# WHAT TO DO:
Which lines hold the word "shown"? Copy each of them from the material.

■ ■ ■ ■

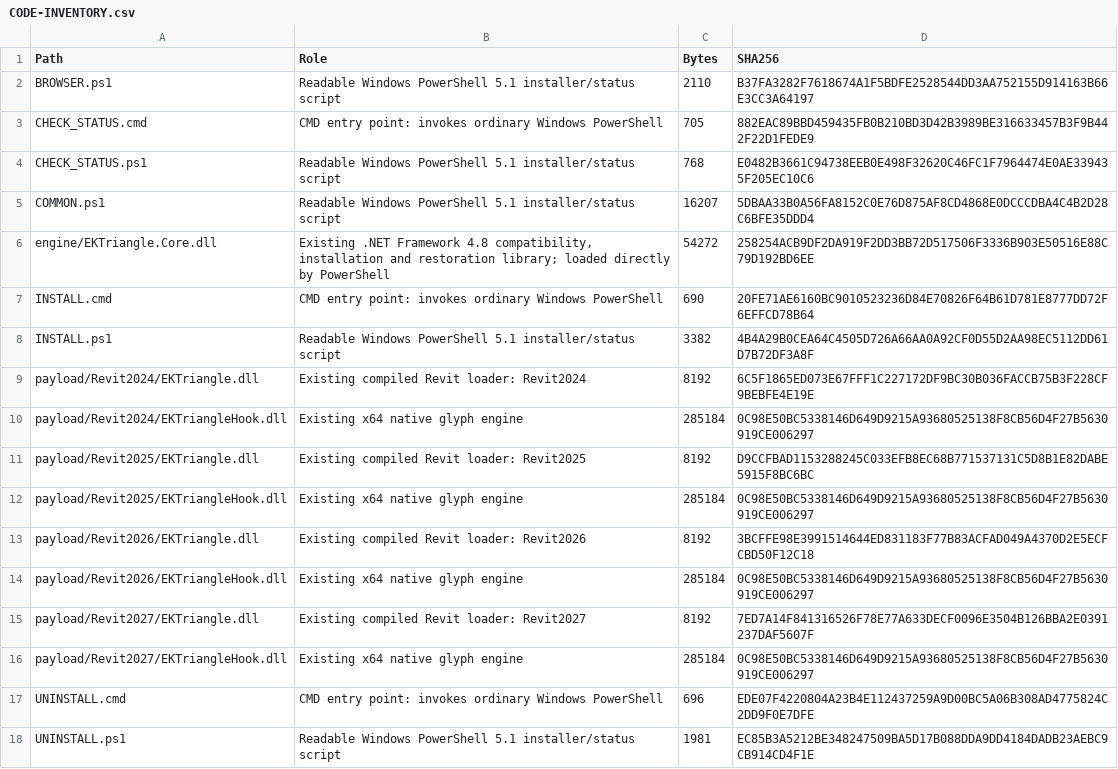
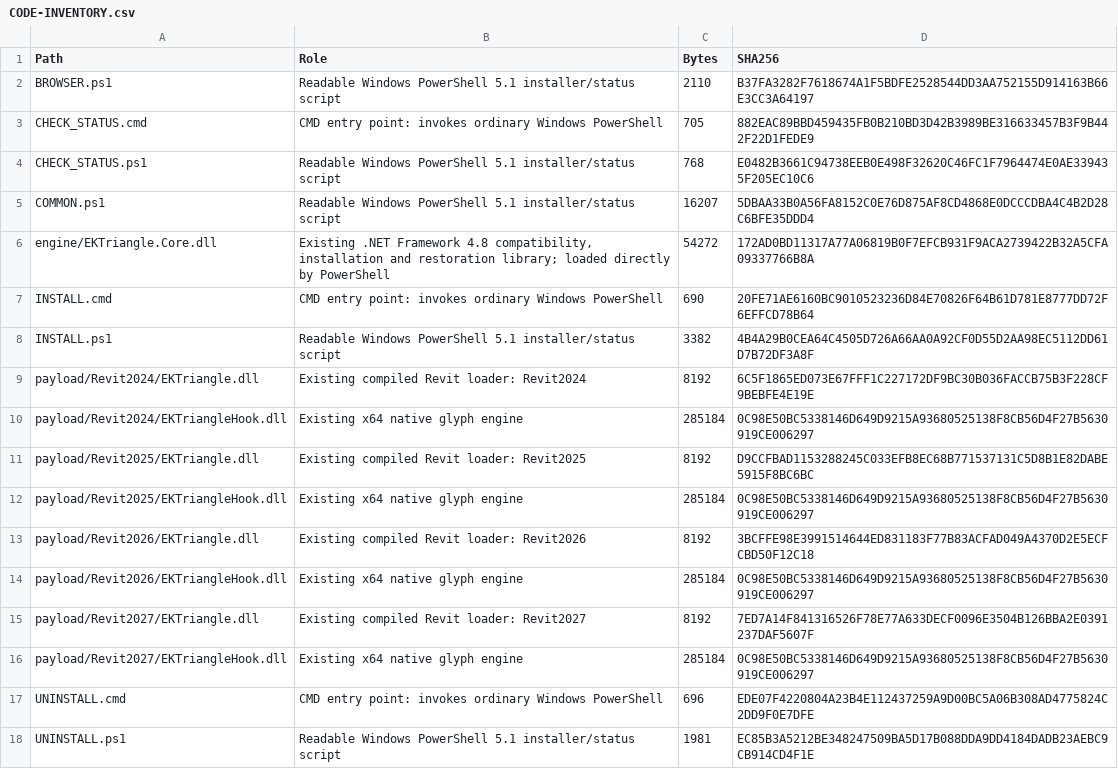
Before and after one commit to shiduchim/livesite, a CSV file: release/simple/1.0.1/CODE-INVENTORY.csv, drawn as a sheet.

```diff
--- a/release/simple/1.0.1/CODE-INVENTORY.csv
+++ b/release/simple/1.0.1/CODE-INVENTORY.csv
@@ -5,3 +5,3 @@
 "COMMON.ps1","Readable Windows PowerShell 5.1 installer/status script","16207","5DBAA33B0A56FA8152C0E76D875AF8CD4868E0DCCCDBA4C4B2D28C6BFE35DDD4"
-"engine/EKTriangle.Core.dll","Existing .NET Framework 4.8 compatibility, installation and restoration library; loaded directly by PowerShell","54272","258254ACB9DF2DA919F2DD3BB72D517506F3336B903E50516E88C79D192BD6EE"
+"engine/EKTriangle.Core.dll","Existing .NET Framework 4.8 compatibility, installation and restoration library; loaded directly by PowerShell","54272","172AD0BD11317A77A06819B0F7EFCB931F9ACA2739422B32A5CFA09337766B8A"
 "INSTALL.cmd","CMD entry point: invokes ordinary Windows PowerShell","690","20FE71AE6160BC9010523236D84E70826F64B61D781E8777DD72F6EFFCD78B64"
```
Also changed, not shown: 3 other files.
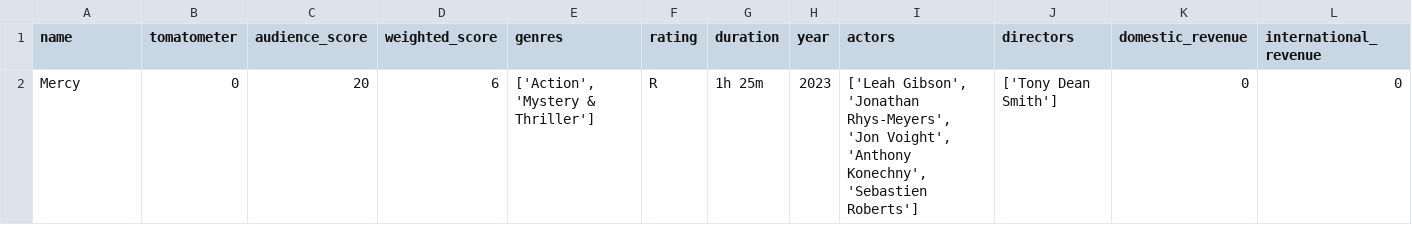
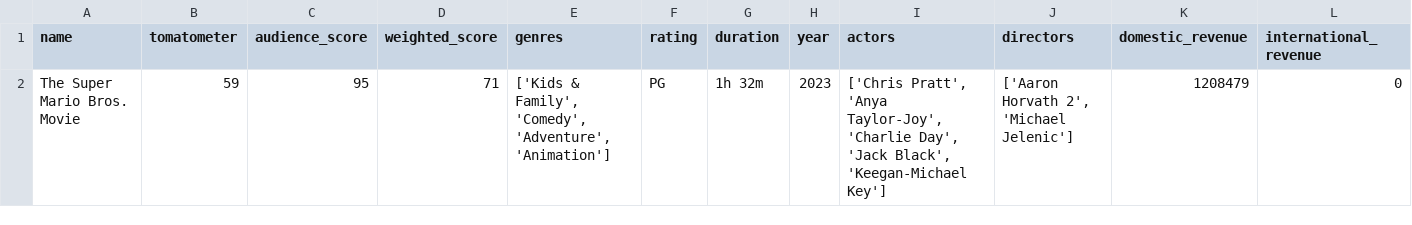
Before and after one commit to Dev-Kalavadia/CSS-Final-Project, a CSV file: Data/Final/output_movies_data_hassan.csv, drawn as a sheet; only a part is shown; removed rows and columns are numbered as before the commit, all else as after; rows hold the shown columns only; the diff names each change by its address in the sheet, - before the commit and + after, or states it on an @@ line.

Commit message:
final push- updated box office and data with diversity

```diff
--- a/Data/Final/output_movies_data_hassan.csv
+++ b/Data/Final/output_movies_data_hassan.csv
-row 2: Mercy | 0 | 20 | 6 | ['Action', 'Mystery & Thriller'] | R | 1h 25m | 2023 | ['Leah Gibson', 'Jonathan Rhys-Meyers', 'Jon Voight', 'Anthony Konechny', 'Sebastien Roberts'] | ['Tony Dean Smith'] | 0 | 0
+row 2: The Super Mario Bros. Movie | 59 | 95 | 71 | ['Kids & Family', 'Comedy', 'Adventure', 'Animation'] | PG | 1h 32m | 2023 | ['Chris Pratt', 'Anya Taylor-Joy', 'Charlie Day', 'Jack Black', 'Keegan-Michael Key'] | ['Aaron Horvath 2', 'Michael Jelenic'] | 1208479 | 0
```
Also changed, not shown: 16 other files.
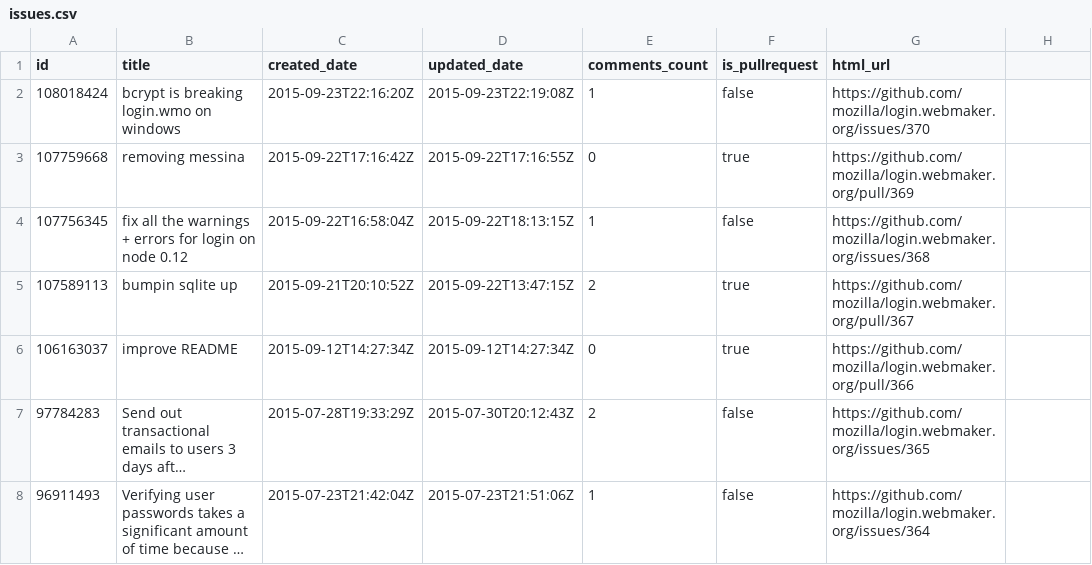
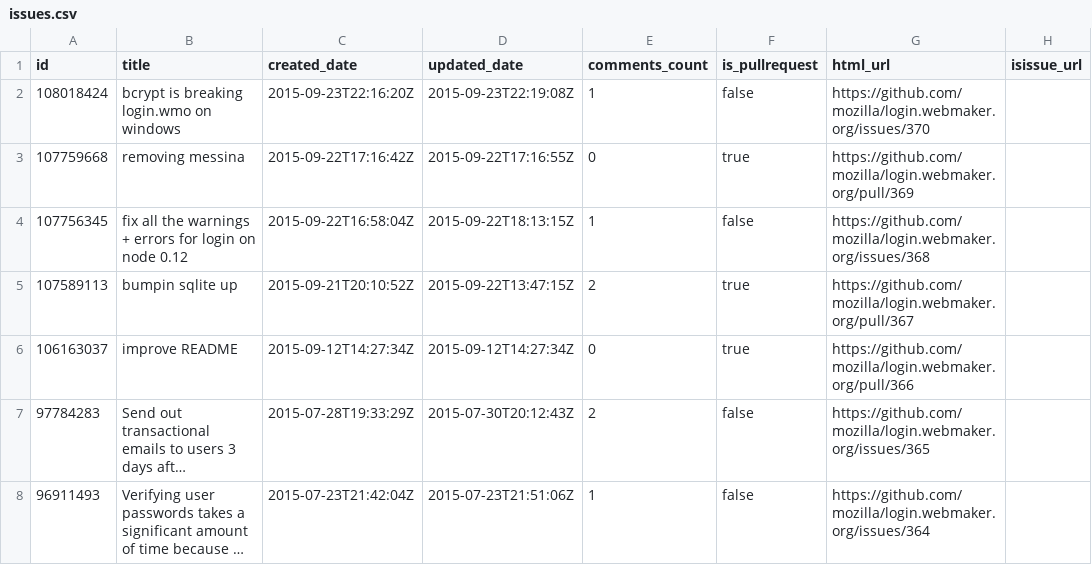
Before and after one commit to adamlofting/dashboard-zero, a CSV file: data/issues.csv, drawn as a sheet; only a part is shown; long unchanged cells end in ….

```diff
--- a/data/issues.csv
+++ b/data/issues.csv
@@ -1,2 +1,2 @@
-id,title,created_date,updated_date,comments_count,is_pullrequest,html_url
+id,title,created_date,updated_date,comments_count,is_pullrequest,html_url,isissue_url
 108018424,"bcrypt is breaking login.wmo on windows",2015-09-23T22:16:20Z,2015-09-23T22:19:08Z,1,false,https://github.com/mozilla/login.webmaker.org/issues/370
```
Also changed, not shown: 3 other files.
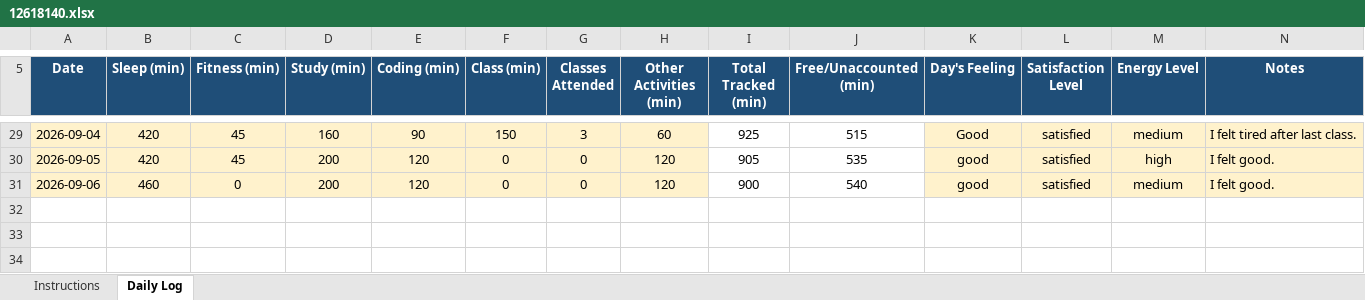
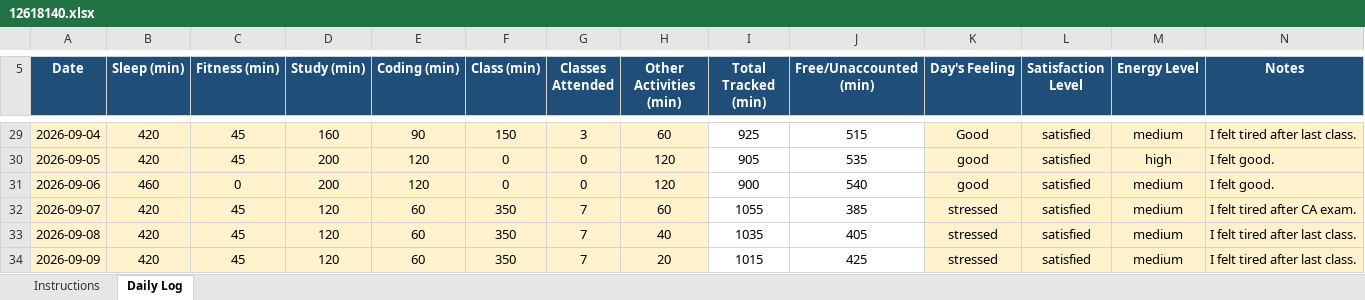
Before and after one commit to patelamresh689-ai/Amresh-kumar, an Excel workbook: 12618140.xlsx, sheet Daily Log, drawn as a sheet; only a part is shown, gaps mark what is left out; values as stored, in another font and other column widths than the file's, no borders; conditional formats not drawn; the diff names each change by its address in the sheet, - before the commit and + after, or states it on an @@ line.

Commit message:
Daily routine

```diff
--- a/12618140.xlsx (sheet Daily Log)
+++ b/12618140.xlsx (sheet Daily Log)
+row 32: 2026-09-07 | 420 | 45 | 120 | 60 | 350 | 7 | 60 | 1055 | 385 | stressed | satisfied | medium | I felt tired after CA exam.
+row 33: 2026-09-08 | 420 | 45 | 120 | 60 | 350 | 7 | 40 | 1035 | 405 | stressed | satisfied | medium | I felt tired after last class.
+row 34: 2026-09-09 | 420 | 45 | 120 | 60 | 350 | 7 | 20 | 1015 | 425 | stressed | satisfied | medium | I felt tired after last class.
```
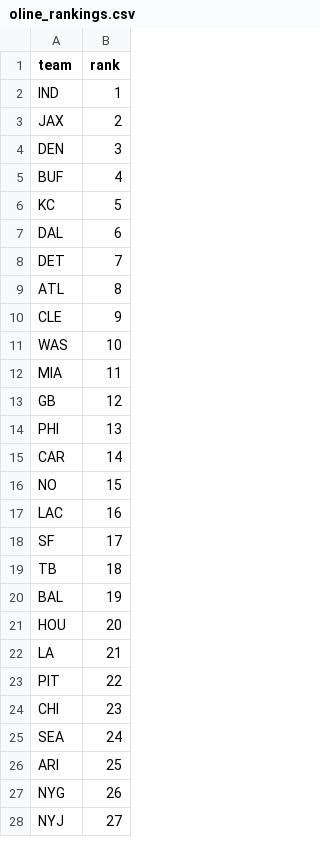
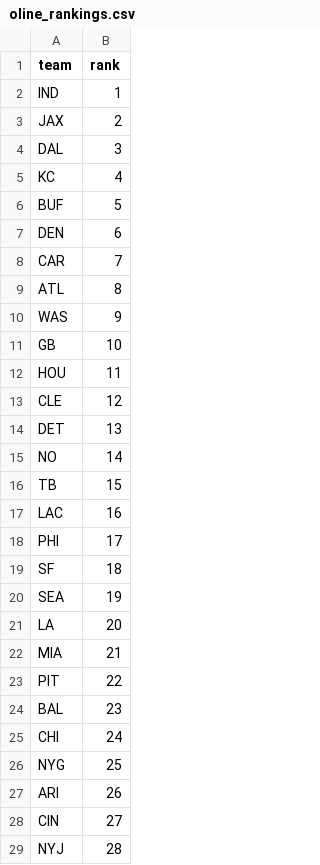
Before and after one commit to dstaggs-15/fantasymanager25, a CSV file: docs/data/raw/oline_rankings.csv, drawn as a sheet; only a part is shown; the diff covers the shown part only.

```diff
--- a/docs/data/raw/oline_rankings.csv
+++ b/docs/data/raw/oline_rankings.csv
@@ -3,26 +3,27 @@ IND,1
 JAX,2
-DEN,3
-BUF,4
-KC,5
-DAL,6
-DET,7
+DAL,3
+KC,4
+BUF,5
+DEN,6
+CAR,7
 ATL,8
-CLE,9
-WAS,10
-MIA,11
-GB,12
-PHI,13
-CAR,14
-NO,15
+WAS,9
+GB,10
+HOU,11
+CLE,12
+DET,13
+NO,14
+TB,15
 LAC,16
-SF,17
-TB,18
-BAL,19
-HOU,20
-LA,21
+PHI,17
+SF,18
+SEA,19
+LA,20
+MIA,21
 PIT,22
-CHI,23
-SEA,24
-ARI,25
-NYG,26
-NYJ,27
+BAL,23
+CHI,24
+NYG,25
+ARI,26
+CIN,27
+NYJ,28
```
Also changed, not shown: 1 added row, 2 removed rows and 2 edited cells elsewhere in this file, docs/data/raw/schedule_raw.csv, 2 other files.
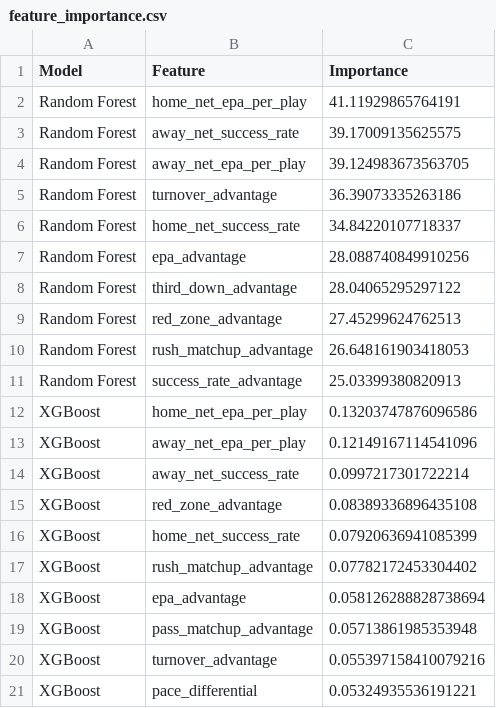
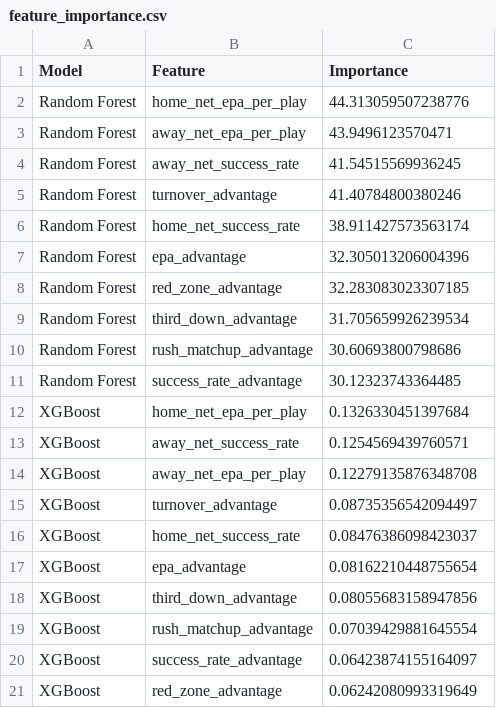
Before and after one commit to tblossom12/nfl-prediction-model, a CSV file: models/feature_importance.csv, drawn as a sheet.

```diff
--- a/models/feature_importance.csv
+++ b/models/feature_importance.csv
@@ -1,21 +1,21 @@
 Model,Feature,Importance
-Random Forest,home_net_epa_per_play,41.11929865764191
-Random Forest,away_net_success_rate,39.17009135625575
-Random Forest,away_net_epa_per_play,39.124983673563705
-Random Forest,turnover_advantage,36.39073335263186
-Random Forest,home_net_success_rate,34.84220107718337
-Random Forest,epa_advantage,28.088740849910256
-Random Forest,third_down_advantage,28.04065295297122
-Random Forest,red_zone_advantage,27.45299624762513
-Random Forest,rush_matchup_advantage,26.648161903418053
-Random Forest,success_rate_advantage,25.03399380820913
-XGBoost,home_net_epa_per_play,0.13203747876096586
-XGBoost,away_net_epa_per_play,0.12149167114541096
-XGBoost,away_net_success_rate,0.0997217301722214
-XGBoost,red_zone_advantage,0.08389336896435108
-XGBoost,home_net_success_rate,0.07920636941085399
-XGBoost,rush_matchup_advantage,0.07782172453304402
-XGBoost,epa_advantage,0.058126288828738694
-XGBoost,pass_matchup_advantage,0.05713861985353948
-XGBoost,turnover_advantage,0.055397158410079216
-XGBoost,pace_differential,0.05324935536191221
+Random Forest,home_net_epa_per_play,44.313059507238776
+Random Forest,away_net_epa_per_play,43.9496123570471
+Random Forest,away_net_success_rate,41.54515569936245
+Random Forest,turnover_advantage,41.40784800380246
+Random Forest,home_net_success_rate,38.911427573563174
+Random Forest,epa_advantage,32.305013206004396
+Random Forest,red_zone_advantage,32.283083023307185
+Random Forest,third_down_advantage,31.705659926239534
+Random Forest,rush_matchup_advantage,30.60693800798686
+Random Forest,success_rate_advantage,30.12323743364485
+XGBoost,home_net_epa_per_play,0.1326330451397684
+XGBoost,away_net_success_rate,0.1254569439760571
+XGBoost,away_net_epa_per_play,0.12279135876348708
+XGBoost,turnover_advantage,0.08735356542094497
+XGBoost,home_net_success_rate,0.08476386098423037
+XGBoost,epa_advantage,0.08162210448755654
+XGBoost,third_down_advantage,0.08055683158947856
+XGBoost,rush_matchup_advantage,0.07039429881645554
+XGBoost,success_rate_advantage,0.06423874155164097
+XGBoost,red_zone_advantage,0.06242080993319649
```
Also changed, not shown: models/model_performance.csv, models/test_predictions.csv, 4 other files.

■ ■ ■ ■

# SOLUTION TO THE PROBLEM:
Also changed, not shown: 3 other files.
Before and after one commit to Dev-Kalavadia/CSS-Final-Project, a CSV file: Data/Final/output_movies_data_hassan.csv, drawn as a sheet; only a part is shown; removed rows and columns are numbered as before the commit, all else as after; rows hold the shown columns only; the diff names each change by its address in the sheet, - before the commit and + after, or states it on an @@ line.
Also changed, not shown: 16 other files.
Before and after one commit to adamlofting/dashboard-zero, a CSV file: data/issues.csv, drawn as a sheet; only a part is shown; long unchanged cells end in ….
Also changed, not shown: 3 other files.
Before and after one commit to patelamresh689-ai/Amresh-kumar, an Excel workbook: 12618140.xlsx, sheet Daily Log, drawn as a sheet; only a part is shown, gaps mark what is left out; values as stored, in another font and other column widths than the file's, no borders; conditional formats not drawn; the diff names each change by its address in the sheet, - before the commit and + after, or states it on an @@ line.
Before and after one commit to dstaggs-15/fantasymanager25, a CSV file: docs/data/raw/oline_rankings.csv, drawn as a sheet; only a part is shown; the diff covers the shown part only.
Also changed, not shown: 1 added row, 2 removed rows and 2 edited cells elsewhere in this file, docs/data/raw/schedule_raw.csv, 2 other files.
Also changed, not shown: models/model_performance.csv, models/test_predictions.csv, 4 other files.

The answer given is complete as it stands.